“Caterpillar food” is what he calls it, but the point is clear: Don’t eat anything that cancer likes.

He’s also finding time to pick up the instruments laying around his house that don’t get much love when he’s on the road.

“Every one of those guitars is teaching me something,” Bohren said, marveling at the things he’s discovering while each note doesn’t serve any purpose other than to be heard. Nothing’s getting recorded. Nothing’s being rehearsed.

Still, there are a few things on the calendar that aren’t getting moved. Among them is a December show with Rory Danger and the Danger Dangers, and a March event at the Jazz and Heritage Foundation with the Whippersnappers. He’s also looking forward to returning to teach guitar at Fur Peace Ranch in south Ohio next spring. It works out to about a gig a month, a sharp decrease for this routine New Orleans performer.

“When I do come back onto the streets,” he said, “I’ll be ready.”

Chelsea Brasted is a columnist on the Latitude team at NOLA.com | The Times-Picayune.
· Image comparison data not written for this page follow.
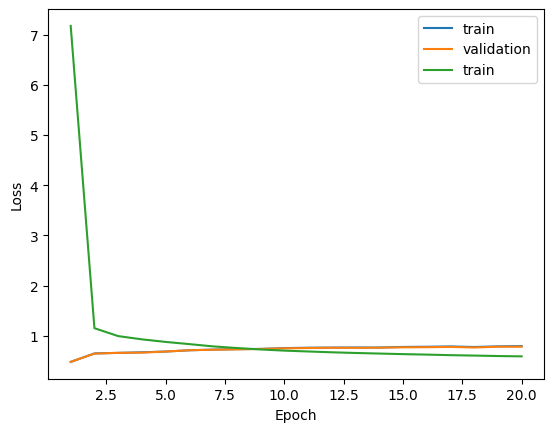
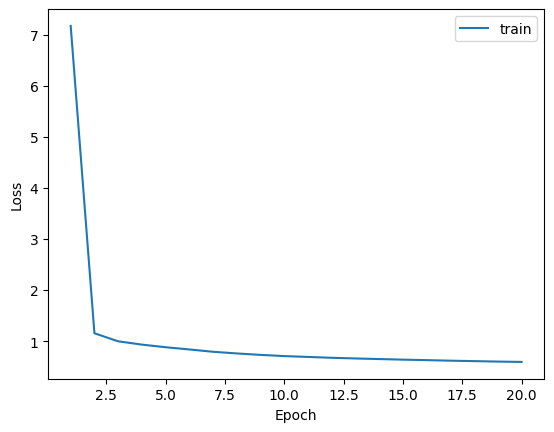
fix: Q1 plots

diff --git a/hw1/hw1-q1.py b/hw1/hw1-q1.py
@@ -195,6 +195,7 @@ class MLP(object):
 
 
 def plot(epochs, train_accs, val_accs):
+    plt.clf()
     plt.xlabel('Epoch')
     plt.ylabel('Accuracy')
     plt.plot(epochs, train_accs, label='train')
@@ -203,6 +204,7 @@ def plot(epochs, train_accs, val_accs):
     plt.savefig(f"{IMAGE_PATH}/{IMAGE_NAME}_accuracy.png", bbox_inches = 'tight')
 
 def plot_loss(epochs, loss):
+    plt.clf()
     plt.xlabel('Epoch')
     plt.ylabel('Loss')
     plt.plot(epochs, loss, label='train')

diff --git a/README.md b/README.md
@@ -6,7 +6,7 @@ python3 hw1-q1.py [model_name] -[flags]
 
 <b>example:</b>
 Q1.1(b)
-python3 hw1-q1.py logistic_regression -epochs 50 -learning_rate 0.01 -image_path "images" -image_name "logistic_regression_0_01" > outputs/logistic_regression.out
+python3 hw1-q1.py logistic_regression -epochs 20 -learning_rate 0.01 -image_path "images" -image_name "logistic_regression_0_01" > outputs/logistic_regression.out
 
 <b>Q2.1</b>
 python3 hw1-q2.py logistic_regression -epochs 20 -batch_size 16 -learning_rate 0.1 -image_path "images" -image_name "Q2_logistic_regression_0_1"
Latitude is a place to share opinions about the challenges facing Louisiana. Follow @LatitudeNOLA on  Facebook and Twitter. Write to Chelsea at cbrasted@nola.com. You can also call or text with story ideas, tips and complaints 225.460.1350.

Spencer Bohren has Cancer

 Photo by Glenn Lancaster

Photo by Glenn Lancaster

For 50 years now Spencer Bohren has been sharing his musical heart with friends and audiences throughout the world. And for 44 of those years I have shared that wild ride. Early on we discovered that we traveled well together as we spent nearly a year exploring the coasts of America, making a few bucks here and there to finance the adventure. It was a fortuitous journey, pushing Spencer into becoming a soloist and infecting us with a love of New Orleans. We shared further adventures as we began a family, which in turn nudged us into our seven year odyssey in the Airstream trailer pulled by our 1955 red and white Chevy Bel Air in order to keep our family strong.

All along Spencer and I have been a team, sharing the work of raising our family and keeping this musician moving forward. It has been a glorious life filled with challenges as we turned roadblocks into new opportunities. And now we have perhaps the biggest bump in the road: 

Spencer Bohren has cancer

As with everything else in his life, Spencer doesn’t just have cancer; he has stage IV prostate cancer that has metastasized to his bones. It is a big one, and It has our full attention, you can be sure. After several weeks of studying and talking with doctors, healers, survivors, and friends/family of survivors, we see our path to better health. Like everything else we do, we are both throwing ourselves into Spencer’s healing full time, and we realize that we need to take a year off from touring in order to give Spencer full advantage to overcome the cancer.

To facilitate such a move, we ask your kind indulgence to help us out by clicking here to contribute to his GoFundMe. Contributions will go directly to the expenses of healing, as well as covering our basic living expenses for the year dedicated to healing. 

Many thanks to all. We love you ~

Marilyn Bohren